Steve Mynard explores a process to enrich your children’s language and literacy experiences.
In the world of the theatre, ‘hotseating’ is a well known technique used to deepen an actor’s understanding of a role; the actor sits in the hotseat and is asked questions by other members of the cast. Questions might cover their feelings about certain aspects of the storyline in the play or what their relationship is with other characters. The actor answers as the character they are playing. It is a powerful technique that really helps actors immerse themselves in a role.
Hotseating became popular in primary schools during the 1990s and is now used extensively in literacy work as a way of exploring characters’ feelings.
In early years, hotseating is a valuable tool that will aid your delivery of the Early Learning Goals, as set out in the Foundation Stage Guidance.

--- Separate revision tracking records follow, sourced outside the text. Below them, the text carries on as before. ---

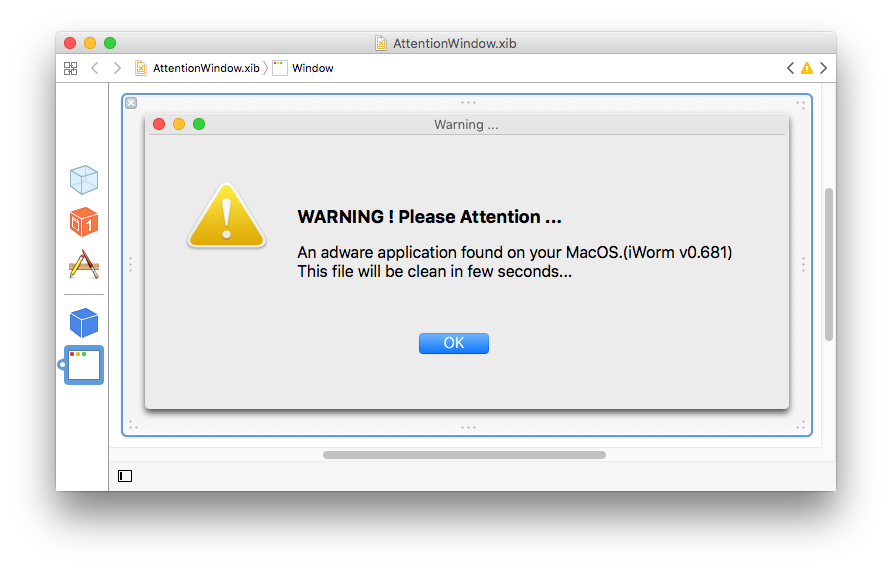
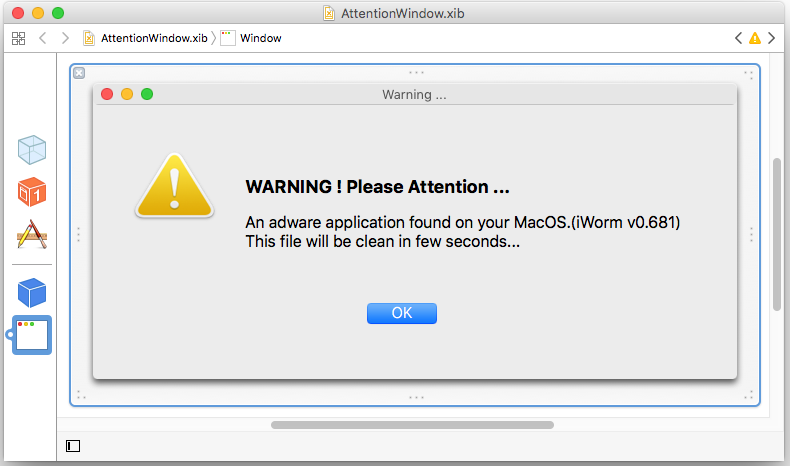
Image updates.

Changed region(s): [[0.0, 0.0, 1.0, 1.0]]

diff --git a/resources/macdownloader-macos-malware/index.html b/resources/macdownloader-macos-malware/index.html
@@ -15,7 +15,7 @@
     <meta name="twitter:url" content="https://iranthreats.github.io/resources/macdownloader-macos-malware/">
     <meta name="twitter:title" content="iKittens: Iranian Actor Resurfaces with Malware for Mac (MacDownloader)">
     <meta name="twitter:description" content="A macOS malware agent, named MacDownloader, was observed in the wild as targeting the defense industrial base, and reported elsewhere to have been used against an human rights advocate.">
-    <meta name="twitter:image" content="https://iranthreats.github.io/resources/macdownloader-macos-malware/images/macdownloader-flash-icon.png">
+    <meta name="twitter:image" content="https://iranthreats.github.io/resources/macdownloader-macos-malware/images/macdownloader-icon-twitter.png">
 
     <!--[if lte IE 8]><script src="js/html5shiv.js"></script><![endif]-->
     <script src="/js/jquery.min.js"></script>
@@ -83,9 +83,10 @@
                         </p>
                         <p><img src="images/macdownloader-complete.png" style="width: 40%" class="inlineimage">With this particular build of MacDownloader, a fake Adobe Flash Player dialog is displayed upon execution, prompting the victim to click on an "Update Flash-Player" button. Interestingly, clicking on the "Close" button does in fact make the application exit. After the victim would have successfully clicked on the Update button, the following fake dialog is displayed, announcing that adware was discovered on the computer and that the application was in the process of cleaning it up.</p>
                         <p>This dialog is a bit surprising and confusing, particularly considering that the pretense of this build of MacDownloader is to rather be a Flash Player update, not antivirus software. This incongruity was soon explained when we noticed that in the resources of the malicious application there was a NIB file (which is a stored user interface design for Mac applications) that seems to not have been used in this particular build. These dialogues are also rife with basic typos and grammatical errors, indicating that the developer paid little attention to quality control. We believe MacDownloader was originally designed as a fake virus removal tool and in order to fit a particular social engineering attempt, it was later repackaged as a fake Flash Player update.</p>
-                        <p style="clear: both; text-align: center">
+                        <p style="clear: both">
                             <div class="row">
-                              <div class="12u" style="text-align: center"><img src="images/macdownloader-nib-mainwindow.png" style="width: 50%;"></div>
+                              <div class="6u"><img src="images/macdownloader-nib-attentionwindow.png" style="width: 100%;"></div>
+                              <div class="6u"><img src="images/macdownloader-nib-mainwindow.png" style="width: 100%;"></div>
                             </div>
                         </p>
                         <p>The malware reads from the embedded Resources folder the "checkadr.txt," which contains the URL for the first beacon:</p>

This is most immediately apparent in communication, language and literacy:
- Use language to imagine and recreate roles and experiences.
- Use talk to organise, sequence and clarify thinking, ideas, feelings and events.
- Sustain attentive listening, responding to what they have heard by relevant comments, questions or actions.
Hotseating will also help with the personal and social development of your children:
- Be confident to try new activities, initiate ideas and speak in a familiar group.
- Maintain attention, concentrate, and sit quietly when appropriate.
Hotseating is a great technique to start off with if you are not familiar with drama. Hotseating in the classroom simply involves sitting in a chair in front of the class adopting a character and answering the children’s questions. Have the children on the carpet in front of you – a circle works particularly well, as this means everyone can see each other. This approach, where you model the technique for the children first, is an appropriate way to start.
Sometimes young children ask irrelevant questions or their questions are too literal. It is a good idea to have a controlling technique that allows you to come out of role to deal with this. Wear a hat when you are in role as the character and tell the children that when you are wearing the hat you are in role and when you take it off you are the teacher again. Alternatively, you can sit in the ‘hotseat’ when in character and stand up when you want to come out of character.
Another approach to this technique is to use another adult as the character and put them in the hotseat. A teaching assistant or other helper or a parent can come into the classroom in costume and sit in the hotseat – this is very exciting for the children. You and the other adult can then show the children how to ask questions in the hotseat and how to answer them.
Questioning is a difficult concept for your pupils to grasp, so do this activity regularly to really help your children practise. Talk about questioning with your children: What is a question? Why do we ask questions? The children will be keen to take over and have a go in the hotseat themselves. Confidence will grow quickly and you will soon find your most restrained children wanting a go.
Children in the hotseat
Let’s envisage giving children a go in the hotseat. You have just read or told the story of ‘Little Red Riding Hood’. Ask the children, ‘Who wants to come and sit in the Hotseat and be Little Red Riding Hood?’ It is important that they answer as the character rather than in the third person. Young children are literal and they will get more out of this if they really take on the character.
Ask the other children, ‘What shall we ask Little Red Riding Hood?’ At first you may need to ask some questions yourself to get them started. Encourage a variety of questions. There is a tendency for children to ask a lot of ‘How did you feel when …?’ questions. Encourage questions like, ‘What did the wolf look like?’ or ‘What do you like best about your granny?’ Discourage closed questions that can only be answered yes or no. An example would be, ‘Did the wolf have sharp teeth?’
One good way into hotseating is to put children in pairs after reading or telling a story and ask one of them to be a character and one to ask questions. This paired hotseating helps them to try out questions with a friend before going in front of the whole class. It is a less scary way for them to start.
Another thing to bear in mind is that you can have more than one hotseat. If you were working with the story of ‘The Three Little Pigs’, then put three children in three hotseats in front of the class. This can be fun as the children in the hotseat begin to answer questions together. They sometimes disagree or they may add extra details to something that another character has said.
The importance of hotseating
The essence of hotseating in the early years is the encouragement it gives children to move away from an egocentric view of the world and towards an understanding that we all see things differently. Adopting the character of another person or asking a character questions about the place they live, what their family is like or what they had for lunch, all help to broaden a child’s horizons. This paves the way for a greater development of social skills.
Hotseating is great fun and children love it. Starting with this simple drama technique in the early years setting gets children off to a flying start and really builds their confidence. Give it a go; make it a regular feature of your setting.
Former primary headteacher, Steve Mynard, now runs Metaphor Learning, a company dedicated to promoting creativity and imaginative approaches to reintegrating the curriculum.